### Data supplied:

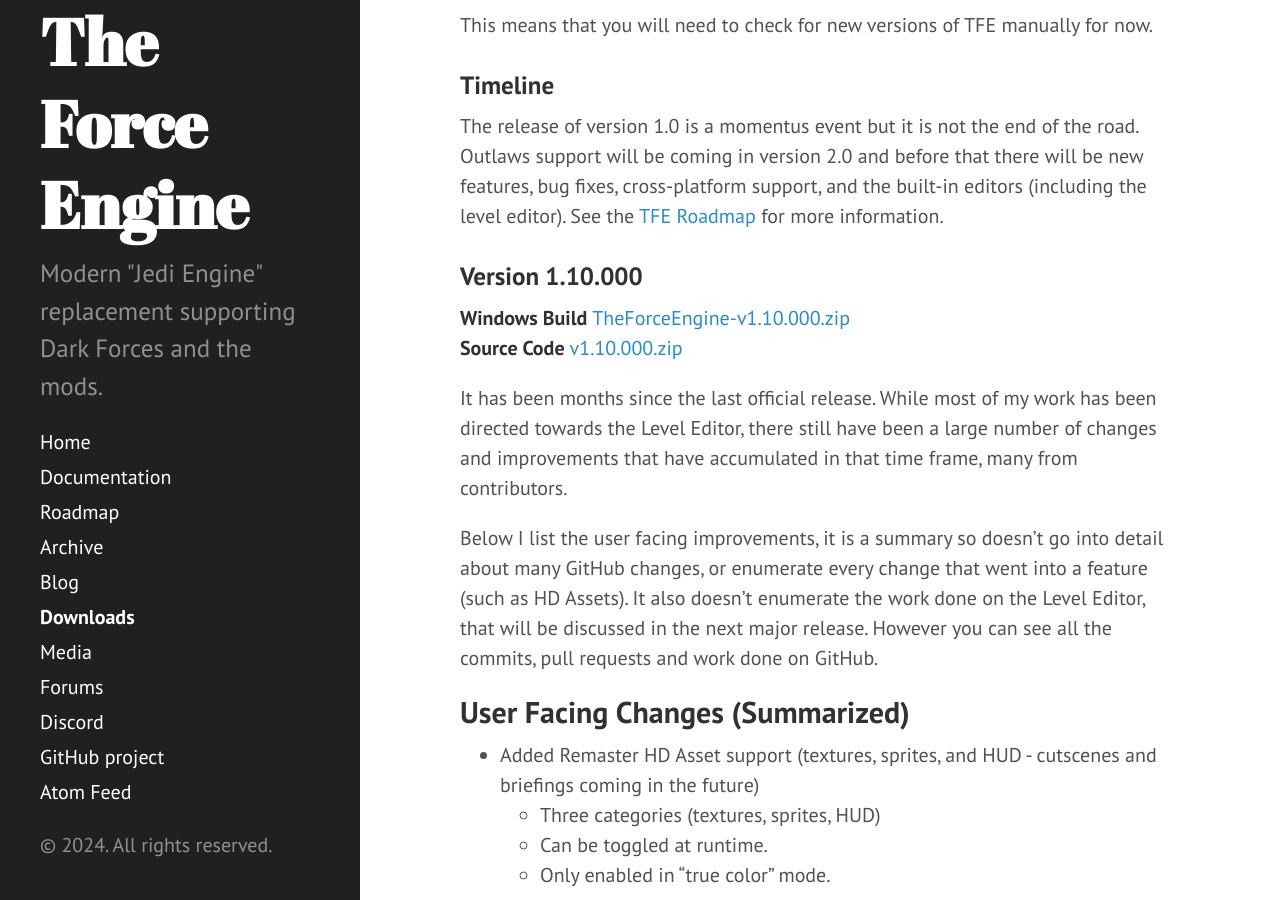
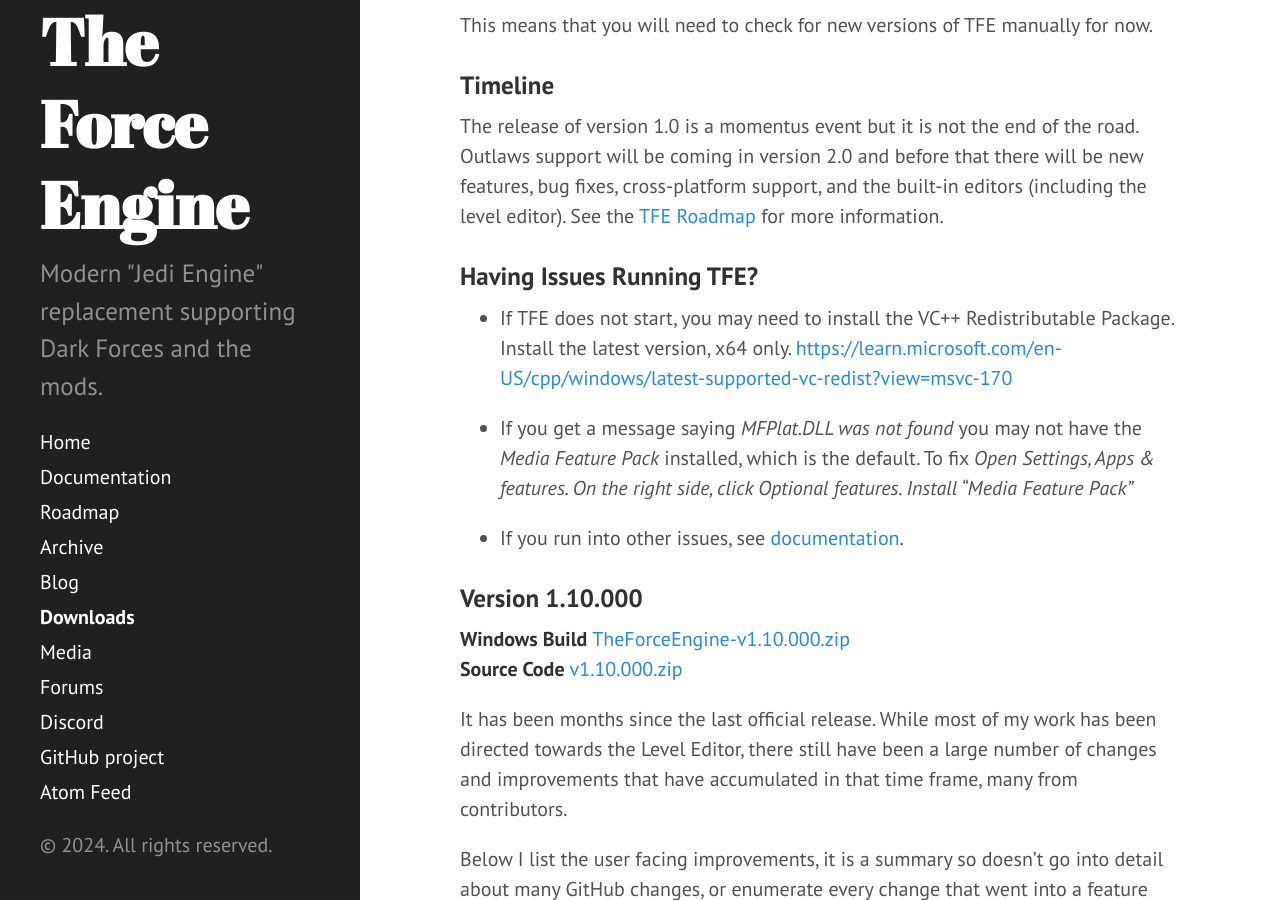
Before and after one commit to TheForceEngine/TheForceEngine.github.io, a Jekyll site: the page built from downloads.md, in a window 1280 px wide and 900 px high, scrolled down 410 px. Built offline with Jekyll 4.4.1, drawn with Linux system fonts in a browser that asks for light colours.

Commit message:
Update downloads.md

```diff
--- a/downloads.md
+++ b/downloads.md
@@ -10,6 +10,14 @@
 
 ### Timeline
 The release of version 1.0 is a momentus event but it is not the end of the road. Outlaws support will be coming in version 2.0 and before that there will be new features, bug fixes, cross-platform support, and the built-in editors (including the level editor). See the [TFE Roadmap](Roadmap.md) for more information.
+
+### Having Issues Running TFE?
+* If TFE does not start, you may need to install the VC++ Redistributable Package. Install the latest version, x64 only.
+[https://learn.microsoft.com/en-US/cpp/windows/latest-supported-vc-redist?view=msvc-170](https://learn.microsoft.com/en-US/cpp/windows/latest-supported-vc-redist?view=msvc-170)
+
+* If you get a message saying *MFPlat.DLL was not found* you may not have the *Media Feature Pack* installed, which is the default. To fix *Open Settings, Apps & features. On the right side, click Optional features. Install “Media Feature Pack”*
+
+* If you run into other issues, see [documentation](https://theforceengine.github.io/Documentation.html).
 
 ### Version 1.10.000
 **Windows Build** [TheForceEngine-v1.10.000.zip](https://github.com/luciusDXL/TheForceEngine/releases/download/v1.10.000/TheForceEngine-v1.10.000.zip) <br>
```
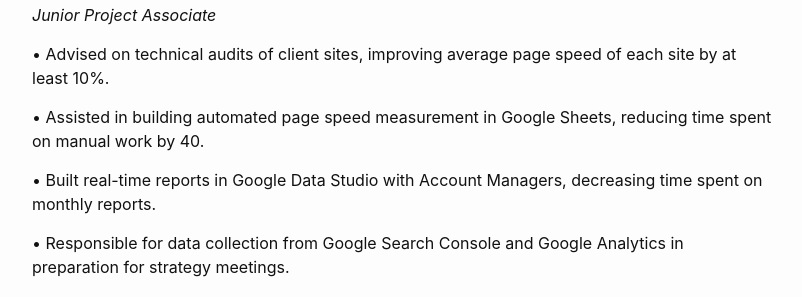
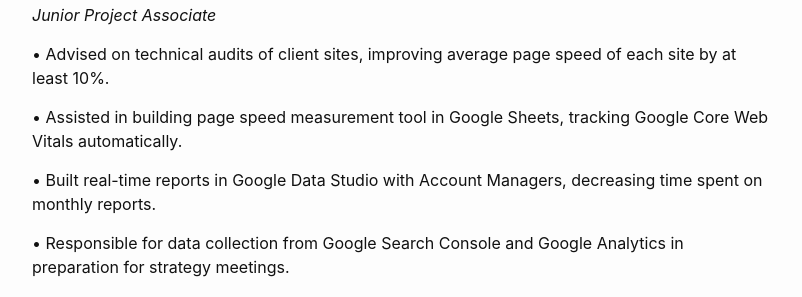
Before and after one commit to xyjiang970/xyjiang970.github.io, a Jekyll site: the page built from resume.md, in a window 1280 px wide and 900 px high, scrolled down 748 px. Shown: the part 153-450 px from the top of the window, without its empty margins (238-1040 px from the left). Built offline with Jekyll 4.4.1, drawn with Linux system fonts in a browser that asks for light colours.

Commit message:
Update resume.md

```diff
--- a/resume.md
+++ b/resume.md
@@ -45,7 +45,7 @@ _Junior Project Associate_
 
 • Advised on technical audits of client sites, improving average page speed of each site by at least 10%.
 
-• Assisted in building automated page speed measurement in Google Sheets, reducing time spent on manual work by 40.
+• Assisted in building page speed measurement tool in Google Sheets, tracking Google Core Web Vitals automatically.
 
 • Built real-time reports in Google Data Studio with Account Managers, decreasing time spent on monthly reports.
 
```
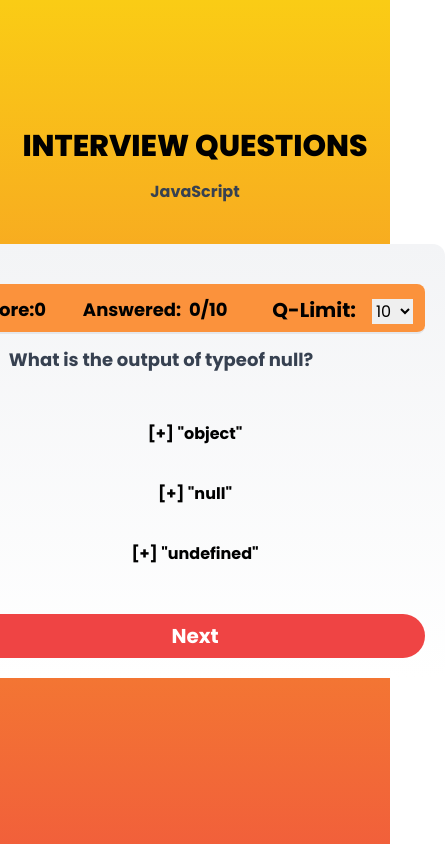
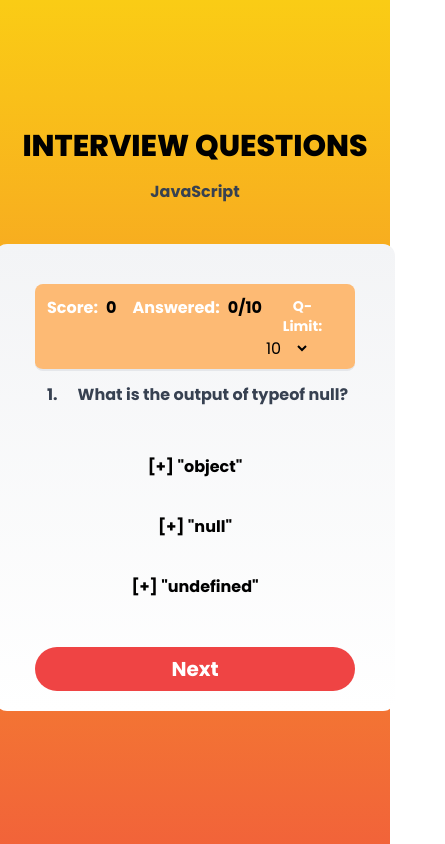
Before and after one commit to ashraful-commits/react-quiz, a React (Vite) app: page / in a window 390 px wide. Both pictures are taken after a click on the button "Start Now". Shown: the top 844 px of the page, 445 px wide, since content can reach past the window. Built offline with nearby package versions, Linux system fonts and the light colour scheme; a web font is replaced by a local one.

Commit message:
responsive

```diff
--- a/src/App.jsx
+++ b/src/App.jsx
@@ -122,7 +122,7 @@
           </h1>
           <p className="mb-10 mt-4 font-bold text-gray-700">JavaScript</p>
           {next === null ? (
-            <div className="col w-[500px] rounded-xl h-[auto] py-40 flex justify-center bg-gradient-to-b from-gray-100 to-white">
+            <div className="col w-[400px] md:w-[500px] lg:w-[700px] px-5 rounded-xl h-[auto] py-40 flex justify-center bg-gradient-to-b from-gray-100 to-white">
               <button
                 onClick={() => setNext(0)}
                 className="w-[50%] py-4 rounded-full text-xl font-extrabold bg-yellow-400"
@@ -131,7 +131,7 @@
               </button>
             </div>
           ) : (
-            <div className="col w-[500px] rounded-xl h-[auto] flex justify-center bg-gradient-to-b from-gray-100 to-white">
+            <div className="col w-[400px] md:w-[500px] lg:w-[700px] px-5 rounded-xl h-[auto] flex justify-center bg-gradient-to-b from-gray-100 to-white">
               {next === InterviewQuestion.length ? (
                 <div className="card p-5 w-full">
                   <div className="card-header w-full my-5 text-center">
@@ -140,7 +140,7 @@
                     </h1>
                   </div>
                   <div className="card-body mt-10 text-center flex flex-col gap-2 my-5">
-                    <p className="text-lg font-bold  py-1">
+                    <p className="text-md lg:text-lg font-bold  py-1">
                       Your score is:
                       <span className="mx-3  border-green-500 border-2 rounded-lg px-4 py-2">
                         {score}
@@ -180,18 +180,32 @@
               ) : (
                 <div className="card p-5 w-full">
                   <div className="card-header w-ful my-5">
-                    <div className="flex justify-between my-3 border-b-2 pb-2 bg-orange-400 rounded-lg px-3 py-3 w-full">
-                      <h5 className="text-lg font-bold">Score:{score}</h5>
-                      <h5 className="text-lg font-bold">
+                    <div className="flex justify-between my-3 border-b-2 pb-2 bg-orange-300 rounded-lg px-3 py-3 w-full">
+                      <h5 className="text-md lg:text-lg text-white font-bold">
+                        Score:
+                        <span className="text-black mx-2">{score}</span>
+                      </h5>
+                      <h5 className="text-md lg:text-lg font-bold">
                         {" "}
-                        <span className="mx-2">Answered:</span>
+                        <span className="mx-2 text-white">Answered:</span>
                         {next}/{limit}
                       </h5>
-                      <form action="">
-                        <label htmlFor="" className="text-xl font-bold mx-4">
+                      <form
+                        action=""
+                        className="flex flex-col justify-center md:items-center lg:flex-row md:flex-row "
+                      >
+                        <label
+                          htmlFor=""
+                          className="text-sm text-center lg:text-lg font-bold md:text-mdfont-bold text-white mx-4"
+                        >
                           Q-Limit:
                         </label>
-                        <select onChange={handleLimite} name="" id="">
+                        <select
+                          onChange={handleLimite}
+                          name=""
+                          className="bg-transparent w-12 focus:outline-none"
+                          id=""
+                        >
                           <option value="10">10</option>
                           <option value="15">15</option>
                           <option value="20">20</option>
@@ -202,7 +216,7 @@
                         </select>
                       </form>
                     </div>
-                    <h1 className="text-lg w-full font-bold text-gray-700  flex gap-2">
+                    <h1 className="text-md lg:text-lg w-full font-bold text-gray-700  flex gap-2">
                       <span className="px-3">{next + 1}.</span>
                       <span>{InterviewQuestion[next]?.question}</span>
                     </h1>
```
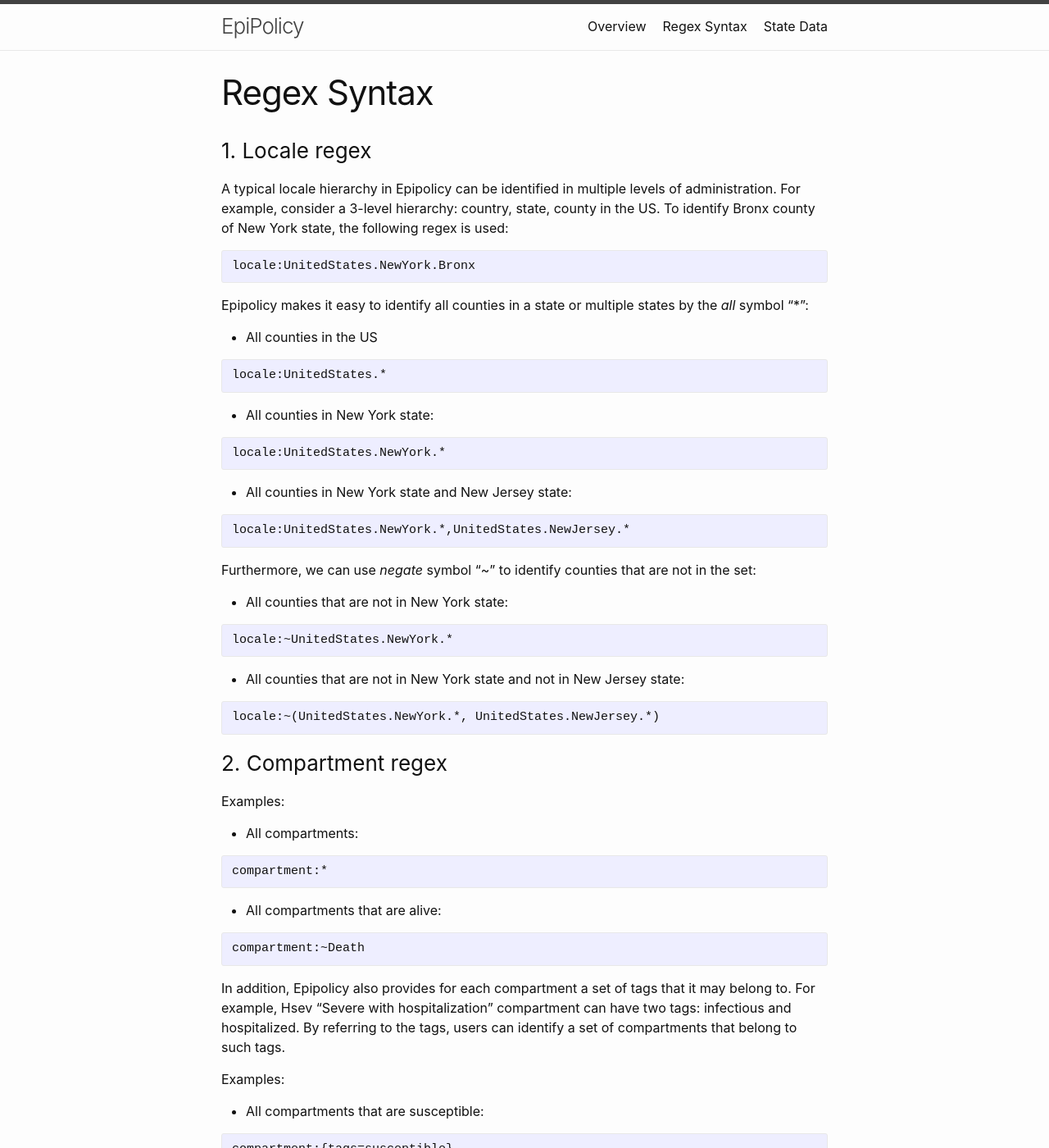
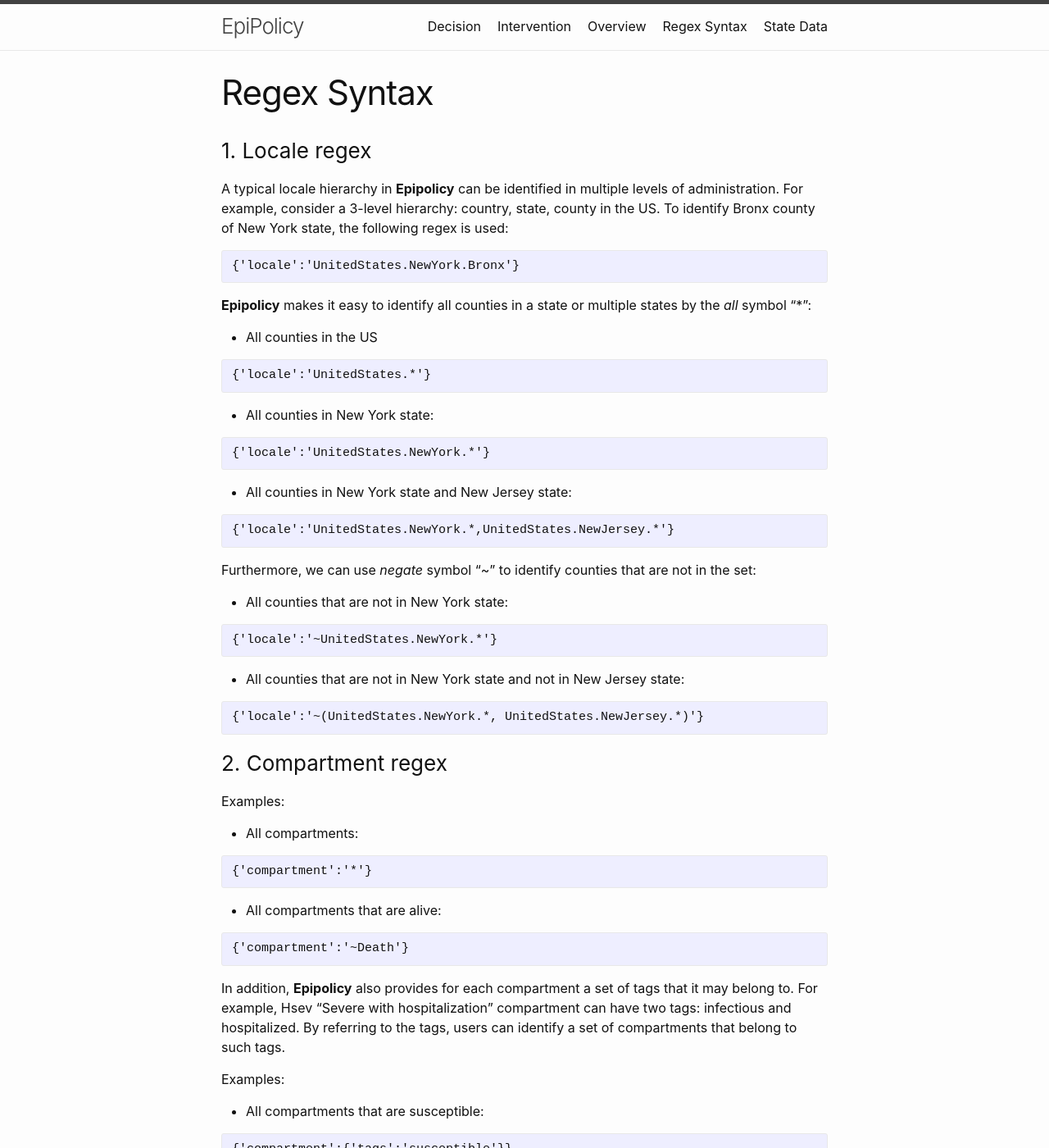
Before and after one commit to EpiPolicy/epipolicy.github.io, a Jekyll site: the page built from regex_syntax.md, in a window 1280 px wide and 1400 px high. Shown: the whole window at 82% size. Built offline with Jekyll 4.4.1, drawn with Linux system fonts in a browser that asks for light colours; some of the changed text lies outside the part shown.

Commit message:
decision

```diff
--- a/regex_syntax.md
+++ b/regex_syntax.md
@@ -6,58 +6,58 @@ permalink: /regex-syntax/
 
 ### 1. Locale regex
 
-A typical locale hierarchy in Epipolicy can be identified in multiple levels of administration. For example, consider a 3-level hierarchy: country, state, county in the US. To identify Bronx county of New York state, the following regex is used:
+A typical locale hierarchy in **Epipolicy** can be identified in multiple levels of administration. For example, consider a 3-level hierarchy: country, state, county in the US. To identify Bronx county of New York state, the following regex is used:
 
-<pre>locale:UnitedStates.NewYork.Bronx</pre>
+<pre>{'locale':'UnitedStates.NewYork.Bronx'}</pre>
 
-Epipolicy makes it easy to identify all counties in a state or multiple states by the *all* symbol "*":
+**Epipolicy** makes it easy to identify all counties in a state or multiple states by the *all* symbol "*":
 
 - All counties in the US
-<pre>locale:UnitedStates.*</pre>
+<pre>{'locale':'UnitedStates.*'}</pre>
 - All counties in New York state:
-<pre>locale:UnitedStates.NewYork.*</pre>
+<pre>{'locale':'UnitedStates.NewYork.*'}</pre>
 - All counties in New York state and New Jersey state:
-<pre>locale:UnitedStates.NewYork.*,UnitedStates.NewJersey.*</pre>
+<pre>{'locale':'UnitedStates.NewYork.*,UnitedStates.NewJersey.*'}</pre>
 
 Furthermore, we can use *negate* symbol "~" to identify counties that are not in the set:
 
 - All counties that are not in New York state:
-<pre>locale:~UnitedStates.NewYork.*</pre>
+<pre>{'locale':'~UnitedStates.NewYork.*'}</pre>
 - All counties that are not in New York state and not in New Jersey state:
-<pre>locale:~(UnitedStates.NewYork.*, UnitedStates.NewJersey.*)</pre>
+<pre>{'locale':'~(UnitedStates.NewYork.*, UnitedStates.NewJersey.*)'}</pre>
 
 ### 2. Compartment regex
 
 Examples:
 - All compartments:
-<pre>compartment:*</pre>
+<pre>{'compartment':'*'}</pre>
 - All compartments that are alive:
-<pre>compartment:~Death</pre>
+<pre>{'compartment':'~Death'}</pre>
 
-In addition, Epipolicy also provides for each compartment a set of tags that it may belong to. For example, Hsev "Severe with hospitalization" compartment can have two tags: infectious and hospitalized. By referring to the tags, users can identify a set of compartments that belong to such tags.
+In addition, **Epipolicy** also provides for each compartment a set of tags that it may belong to. For example, Hsev "Severe with hospitalization" compartment can have two tags: infectious and hospitalized. By referring to the tags, users can identify a set of compartments that belong to such tags.
 
 Examples:
 - All compartments that are susceptible:
-<pre>compartment:{tags=susceptible}</pre>
+<pre>{'compartment':{'tags':'susceptible'}}</pre>
 - All compartments that are infectious but not hospitalized:
-<pre>compartment:{tags=infectious,~hospitalized}</pre>
+<pre>{'compartment':{'tags':'infectious,~hospitalized'}}</pre>
 
 ### 3. Group regex
 
 Examples:
 - All groups:
-<pre>group:*</pre>
+<pre>{'group':'*'}</pre>
 - All groups that are not children:
-<pre>group:~Children</pre>
+<pre>{'group':'~Children'</pre>
 
 ### 4. Facility regex
 Examples:
 - All facilities:
-<pre>facility:*</pre>
+<pre>{'facility':'*'}</pre>
 - All facilities that are not household:
-<pre>facility:~Household</pre>
+<pre>{'facility':'~Household'}</pre>
 
 ### 5. Parameter regex
 Examples:
 - Transmission parameter:
-<pre>parameter:beta</pre>
+<pre>{'parameter':'beta'}</pre>
```
Also changed, not shown: decision.md (added, +204 -0 lines), intervention_overview.md (added, +11 -0 lines), overview.md (+1 -1 lines), state_data.md (+1 -1 lines), assets/cp.png (added), 1 other file.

### Instructions for the task:
All lines with the word "full" should be copied from the material above.

### Output for this task:
                 className="w-[50%] py-4 rounded-full text-xl font-extrabold bg-yellow-400"
                 <div className="card p-5 w-full">
                   <div className="card-header w-full my-5 text-center">
                 <div className="card p-5 w-full">
-                    <div className="flex justify-between my-3 border-b-2 pb-2 bg-orange-400 rounded-lg px-3 py-3 w-full">
+                    <div className="flex justify-between my-3 border-b-2 pb-2 bg-orange-300 rounded-lg px-3 py-3 w-full">
-                    <h1 className="text-lg w-full font-bold text-gray-700  flex gap-2">
+                    <h1 className="text-md lg:text-lg w-full font-bold text-gray-700  flex gap-2">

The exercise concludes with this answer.